A new study day, on how women have been represented in western art since ancient times. It presents a wide range of images of women, asking what the functions of such pictures were in their own times, and how we might read them today. In the process, many nuances and meanings are revealed, and changing attitudes to women, beauty and morality, are addressed. The theme of visual representation runs alongside a parallel theme which looks at the long history of how women have struggled for political representation, and what that has meant for their roles as subjects, and makers, of art.

                     

Session One:  LOOKING BACK – From Antiquity to Renaissance

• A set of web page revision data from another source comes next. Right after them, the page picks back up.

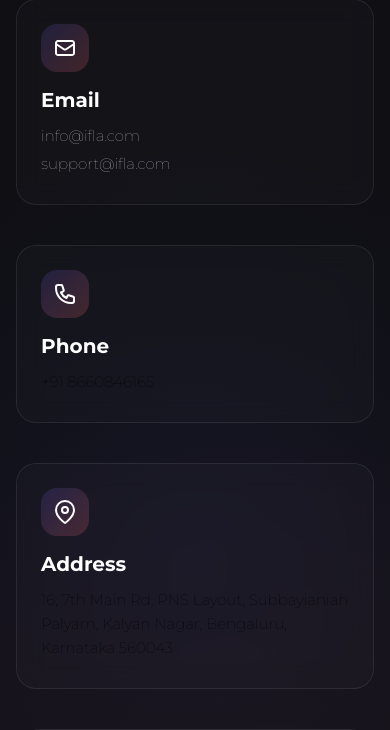
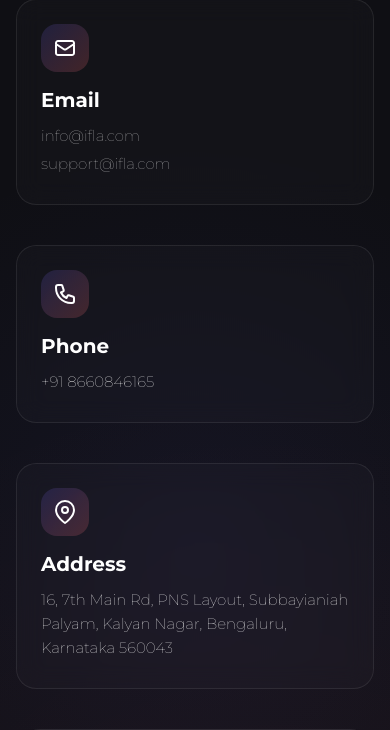
Before and after one commit to iflaedu-maker/ifla-backend, a Django app: page / in a window 390 px wide. Shown: the part 3676-4406 px from the top of the page. Run offline with Django 4.2, Linux system fonts and the light colour scheme; some libraries are stand-ins or nearby versions.

Commit message:
Change phone number and address text color to white

```diff
--- a/templates/index.html
+++ b/templates/index.html
@@ -379,7 +379,7 @@
                         </div>
                         <div class="contact-info-content">
                             <h3 class="contact-info-title">Phone</h3>
-                            <a href="tel:+918660846165" class="contact-info-text" style="display: block; text-decoration: none; color: inherit; cursor: pointer; transition: color 0.3s ease;" title="Click to call">+91 8660846165</a>
+                            <a href="tel:+918660846165" class="contact-info-text" style="display: block; text-decoration: none; color: white; cursor: pointer; transition: color 0.3s ease;" title="Click to call">+91 8660846165</a>
                         </div>
                     </div>
 
@@ -392,7 +392,7 @@
                         </div>
                         <div class="contact-info-content">
                             <h3 class="contact-info-title">Address</h3>
-                            <a href="https://share.google/YtTu4prOL3KyF589s" target="_blank" rel="noopener noreferrer" class="contact-info-text" style="display: block; text-decoration: none; color: inherit; cursor: pointer; transition: color 0.3s ease; line-height: 1.6;" title="Click to open in Google Maps">
+                            <a href="https://share.google/YtTu4prOL3KyF589s" target="_blank" rel="noopener noreferrer" class="contact-info-text" style="display: block; text-decoration: none; color: white; cursor: pointer; transition: color 0.3s ease; line-height: 1.6;" title="Click to open in Google Maps">
                                 16, 7th Main Rd, PNS Layout, Subbayianiah Palyam, Kalyan Nagar, Bengaluru, Karnataka 560043
                             </a>
                         </div>
```
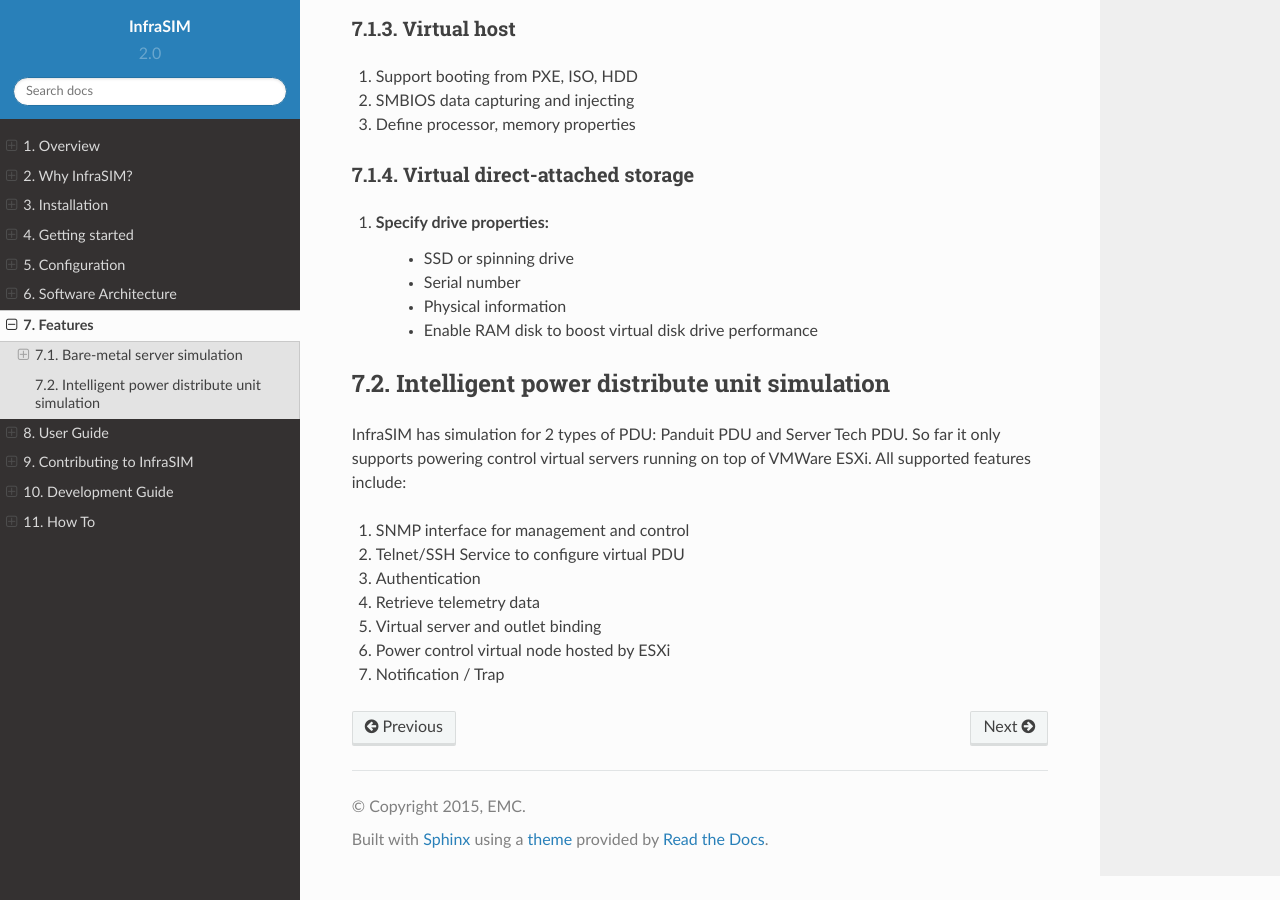
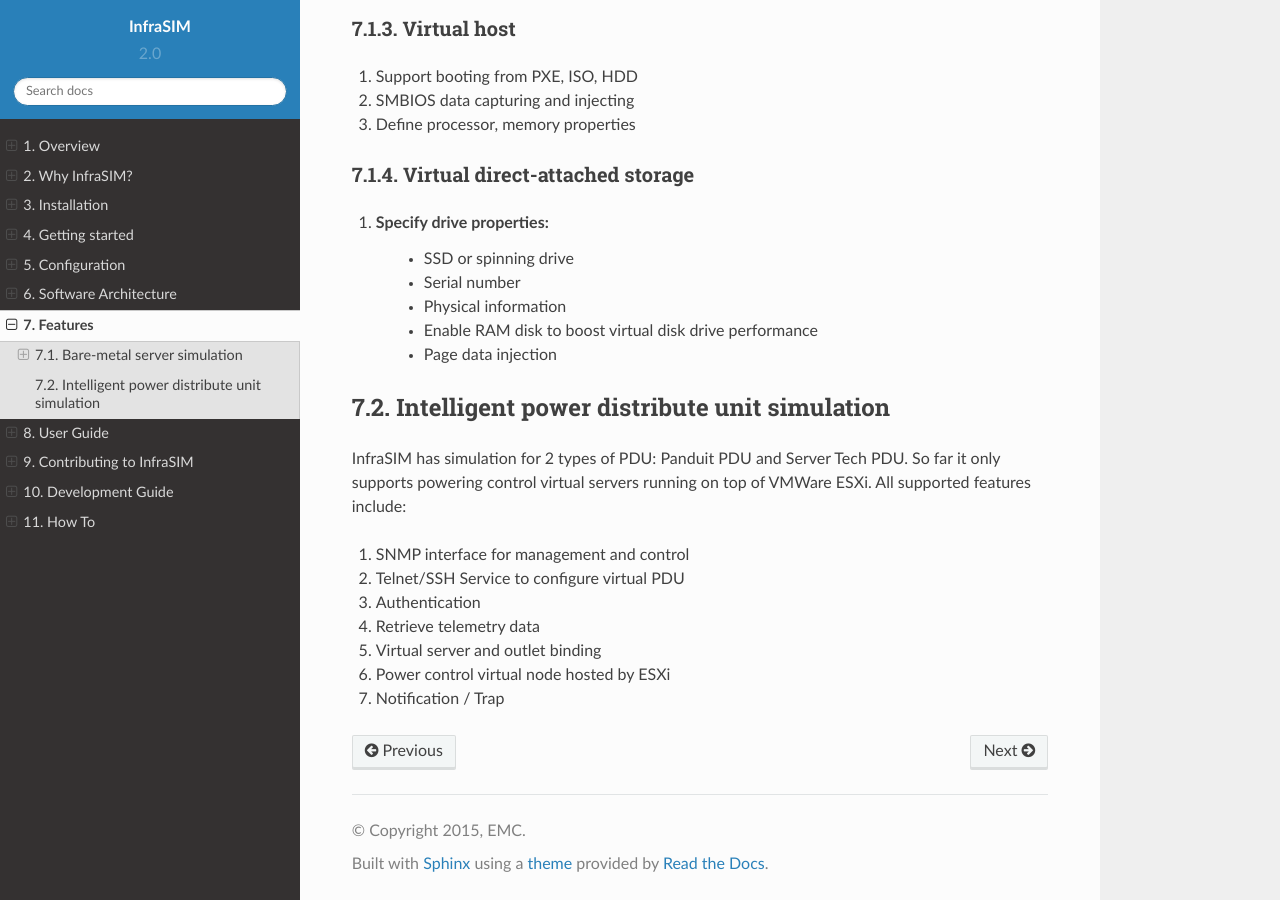
Before and after one commit to InfraSIM/docs, a Sphinx documentation site: the page built from docs/feature.rst, in a window 1280 px wide and 900 px high, scrolled down 1452 px. Built offline with Sphinx 7.4.7 and the Read the Docs theme 2.0.0, drawn with Linux system fonts in a browser that asks for light colours.

Commit message:
Update for page data injection

```diff
--- a/docs/feature.rst
+++ b/docs/feature.rst
@@ -80,6 +80,7 @@
     * Serial number
     * Physical information
     * Enable RAM disk to boost virtual disk drive performance
+    * Page data injection
 
 
 Intelligent power distribute unit simulation
```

Session One examines the development of European artistic conventions, starting with some important images from the ancient world, before moving on to medieval Christian Europe, a period which saw the Biblical figures of Eve and the Virgin Mary profoundly shape attitudes towards women and their representation in art, but which also saw the rise of the more secular cult of courtly love.  From there the discussion moves on to Italian Renaissance portraiture, the rise of classicism and the return of the female nude to art.  The roles and importance of women as patrons of art, and as artists themselves is also introduced in this first session, plus the theme of women as subversives, trying to challenge convention.

 

Session Two:  LOOKING THE PART – Some Women in British Art c.1550-c.1900

The second talk narrows the focus down to British art, looking at the influence of those European conventions around images of women, and their adaptation to specifically British traditions in art and society.  Various factors are considered, including sumptuary laws, propriety, beauty regimes, and changing attitudes towards eroticism and sexual behaviour.  A wide range of women is covered: from all-powerful monarchs down to the ubiquitous Fallen Women of the Victorian era.  It moves on to pick up on the themes of women as artists and activists by looking at the rise of the Women’s Movement and the implications such things as the Cult of Beauty and the Rational Dress Movement had for the representation of women in art.

 

Session Three:  WHO ARE YOU LOOKING AT? – Twentieth Century Art and Feminism

The final talk starts by examining some late nineteenth-century images of women to show some of the ways in which the early avant-garde challenged and subverted European traditions in art, and discusses the parallel rise of the cult of Bohemia and what that meant for women trying to succeed as artists. This provides background for a look at the difficulties women had making their voices heard in the 1950s, and moves on to explain the confrontational strategies employed by feminist artists in the 1970s, comparing them with the more nuanced attitudes of more recent feminist art

Linda holds two first-class degrees in Art History. A broad knowledge of art historical subjects, but specialises in British Art and twentieth century art. Experienced lecturer and guide, especially at Tate Britain and Tate Modern. Has lectured to a wide variety of audiences in different venues, including school and university students, and independent arts societies in the UK and overseas.

£28 per person including tea/coffee and sandwich lunch .

To book contact Jo Wilson

josephine.wilson1954@gmail.com